:: Assigned task ::
Where an entry contains a picture, skip the picture and write out everything else exactly.

:: Extracted entries ::
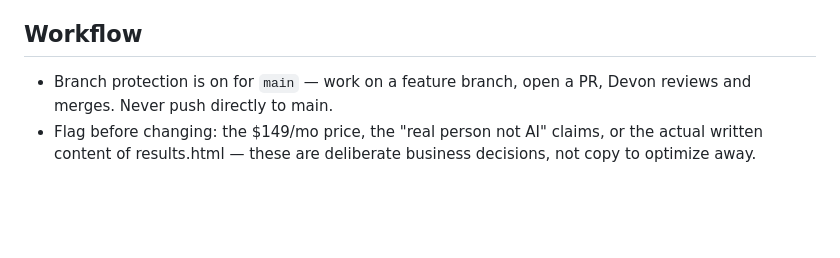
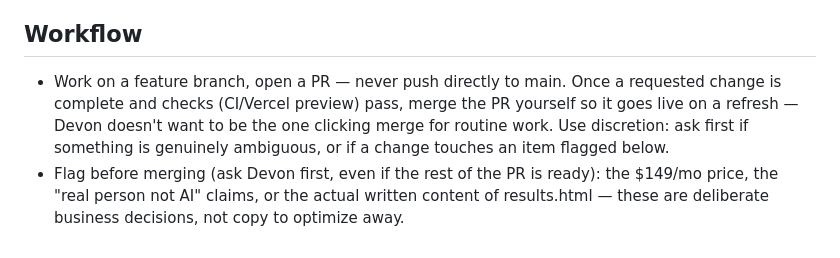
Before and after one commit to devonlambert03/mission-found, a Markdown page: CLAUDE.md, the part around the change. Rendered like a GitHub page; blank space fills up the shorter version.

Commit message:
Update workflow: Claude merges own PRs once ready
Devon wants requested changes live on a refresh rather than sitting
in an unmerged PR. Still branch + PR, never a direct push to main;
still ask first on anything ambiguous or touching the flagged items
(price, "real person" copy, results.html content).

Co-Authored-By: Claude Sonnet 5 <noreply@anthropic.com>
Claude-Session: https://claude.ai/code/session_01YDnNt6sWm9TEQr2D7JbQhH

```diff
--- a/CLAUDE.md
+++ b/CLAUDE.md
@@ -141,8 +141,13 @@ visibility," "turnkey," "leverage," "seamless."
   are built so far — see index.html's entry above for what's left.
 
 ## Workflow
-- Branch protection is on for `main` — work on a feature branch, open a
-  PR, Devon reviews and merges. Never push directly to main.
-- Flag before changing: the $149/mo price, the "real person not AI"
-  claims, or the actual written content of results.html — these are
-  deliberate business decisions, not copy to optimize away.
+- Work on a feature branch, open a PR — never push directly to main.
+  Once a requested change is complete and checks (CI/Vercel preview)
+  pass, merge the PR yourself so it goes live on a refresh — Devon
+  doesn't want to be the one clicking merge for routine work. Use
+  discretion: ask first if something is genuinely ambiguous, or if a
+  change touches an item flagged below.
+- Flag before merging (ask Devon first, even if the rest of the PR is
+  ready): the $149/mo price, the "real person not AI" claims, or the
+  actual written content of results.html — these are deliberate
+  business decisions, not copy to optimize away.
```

:: Your solution ::
Before and after one commit to devonlambert03/mission-found, a Markdown page: CLAUDE.md, the part around the change. Rendered like a GitHub page; blank space fills up the shorter version.

Commit message:
Update workflow: Claude merges own PRs once ready
Devon wants requested changes live on a refresh rather than sitting
in an unmerged PR. Still branch + PR, never a direct push to main;
still ask first on anything ambiguous or touching the flagged items
(price, "real person" copy, results.html content).

Co-Authored-By: Claude Sonnet 5 <noreply@anthropic.com>
Claude-Session: https://claude.ai/code/session_01YDnNt6sWm9TEQr2D7JbQhH

```diff
--- a/CLAUDE.md
+++ b/CLAUDE.md
@@ -141,8 +141,13 @@ visibility," "turnkey," "leverage," "seamless."
   are built so far — see index.html's entry above for what's left.
 
 ## Workflow
-- Branch protection is on for `main` — work on a feature branch, open a
-  PR, Devon reviews and merges. Never push directly to main.
-- Flag before changing: the $149/mo price, the "real person not AI"
-  claims, or the actual written content of results.html — these are
-  deliberate business decisions, not copy to optimize away.
+- Work on a feature branch, open a PR — never push directly to main.
+  Once a requested change is complete and checks (CI/Vercel preview)
+  pass, merge the PR yourself so it goes live on a refresh — Devon
+  doesn't want to be the one clicking merge for routine work. Use
+  discretion: ask first if something is genuinely ambiguous, or if a
+  change touches an item flagged below.
+- Flag before merging (ask Devon first, even if the rest of the PR is
+  ready): the $149/mo price, the "real person not AI" claims, or the
+  actual written content of results.html — these are deliberate
+  business decisions, not copy to optimize away.
```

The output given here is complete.